(Web page revision data)
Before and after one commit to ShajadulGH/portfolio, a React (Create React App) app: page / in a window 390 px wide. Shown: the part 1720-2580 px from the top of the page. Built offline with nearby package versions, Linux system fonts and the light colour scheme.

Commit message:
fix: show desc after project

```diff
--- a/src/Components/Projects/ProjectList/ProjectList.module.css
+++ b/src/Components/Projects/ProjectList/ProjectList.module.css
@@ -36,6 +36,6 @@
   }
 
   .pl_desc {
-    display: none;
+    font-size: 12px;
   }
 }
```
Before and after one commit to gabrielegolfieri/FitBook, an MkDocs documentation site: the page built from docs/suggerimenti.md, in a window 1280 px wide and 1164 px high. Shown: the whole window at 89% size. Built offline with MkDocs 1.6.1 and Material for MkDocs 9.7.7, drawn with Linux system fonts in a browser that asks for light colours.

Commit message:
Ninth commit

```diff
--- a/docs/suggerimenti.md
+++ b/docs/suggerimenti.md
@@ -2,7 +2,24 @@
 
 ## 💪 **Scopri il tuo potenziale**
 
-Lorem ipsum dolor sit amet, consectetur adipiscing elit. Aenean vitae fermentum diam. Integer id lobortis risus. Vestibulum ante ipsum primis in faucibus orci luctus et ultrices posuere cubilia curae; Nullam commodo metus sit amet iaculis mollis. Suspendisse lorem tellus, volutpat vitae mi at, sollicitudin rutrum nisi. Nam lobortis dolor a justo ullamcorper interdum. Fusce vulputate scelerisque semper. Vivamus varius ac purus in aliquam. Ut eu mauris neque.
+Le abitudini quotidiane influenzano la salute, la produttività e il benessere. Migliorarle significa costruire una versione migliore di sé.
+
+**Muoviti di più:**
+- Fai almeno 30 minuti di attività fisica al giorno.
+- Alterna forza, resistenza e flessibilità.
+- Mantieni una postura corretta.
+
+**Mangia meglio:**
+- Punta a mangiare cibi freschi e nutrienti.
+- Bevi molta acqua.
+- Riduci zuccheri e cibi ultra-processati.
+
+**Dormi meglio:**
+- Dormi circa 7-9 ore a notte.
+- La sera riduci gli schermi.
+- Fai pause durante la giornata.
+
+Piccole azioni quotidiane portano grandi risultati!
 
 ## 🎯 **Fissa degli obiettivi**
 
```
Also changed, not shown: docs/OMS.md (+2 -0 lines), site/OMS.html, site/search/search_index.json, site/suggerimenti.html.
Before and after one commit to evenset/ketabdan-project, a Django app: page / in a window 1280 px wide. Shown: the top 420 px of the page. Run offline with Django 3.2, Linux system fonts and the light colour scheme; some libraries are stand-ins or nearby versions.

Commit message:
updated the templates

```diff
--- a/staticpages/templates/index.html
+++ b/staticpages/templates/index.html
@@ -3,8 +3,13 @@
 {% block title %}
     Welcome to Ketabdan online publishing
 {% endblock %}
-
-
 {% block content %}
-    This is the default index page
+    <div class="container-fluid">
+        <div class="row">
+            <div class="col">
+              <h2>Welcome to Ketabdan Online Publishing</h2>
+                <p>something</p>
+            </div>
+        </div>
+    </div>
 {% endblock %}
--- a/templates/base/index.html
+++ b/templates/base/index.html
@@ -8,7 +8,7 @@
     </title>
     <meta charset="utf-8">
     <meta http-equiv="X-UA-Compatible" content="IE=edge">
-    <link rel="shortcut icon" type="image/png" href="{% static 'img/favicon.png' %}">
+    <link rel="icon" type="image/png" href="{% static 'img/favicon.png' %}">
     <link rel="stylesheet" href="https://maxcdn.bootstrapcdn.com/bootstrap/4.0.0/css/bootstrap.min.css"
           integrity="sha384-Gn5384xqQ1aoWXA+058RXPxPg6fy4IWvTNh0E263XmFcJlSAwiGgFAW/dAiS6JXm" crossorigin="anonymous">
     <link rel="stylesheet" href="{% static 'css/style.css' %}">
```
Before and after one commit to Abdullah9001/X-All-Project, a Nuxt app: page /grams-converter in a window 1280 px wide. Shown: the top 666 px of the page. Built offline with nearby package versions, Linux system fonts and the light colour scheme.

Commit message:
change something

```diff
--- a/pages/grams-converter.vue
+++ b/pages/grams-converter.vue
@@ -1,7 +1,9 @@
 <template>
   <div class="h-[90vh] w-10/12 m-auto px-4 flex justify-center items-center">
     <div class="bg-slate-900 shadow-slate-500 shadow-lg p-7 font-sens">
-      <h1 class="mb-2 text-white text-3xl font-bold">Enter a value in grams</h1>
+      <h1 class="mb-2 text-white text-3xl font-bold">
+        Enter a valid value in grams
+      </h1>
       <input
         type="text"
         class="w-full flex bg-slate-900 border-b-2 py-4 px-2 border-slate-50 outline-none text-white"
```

**Work item:** Return a copy of every line in the records that includes the string "versions".

**Written answer:**
Before and after one commit to ShajadulGH/portfolio, a React (Create React App) app: page / in a window 390 px wide. Shown: the part 1720-2580 px from the top of the page. Built offline with nearby package versions, Linux system fonts and the light colour scheme.
Before and after one commit to evenset/ketabdan-project, a Django app: page / in a window 1280 px wide. Shown: the top 420 px of the page. Run offline with Django 3.2, Linux system fonts and the light colour scheme; some libraries are stand-ins or nearby versions.
Before and after one commit to Abdullah9001/X-All-Project, a Nuxt app: page /grams-converter in a window 1280 px wide. Shown: the top 666 px of the page. Built offline with nearby package versions, Linux system fonts and the light colour scheme.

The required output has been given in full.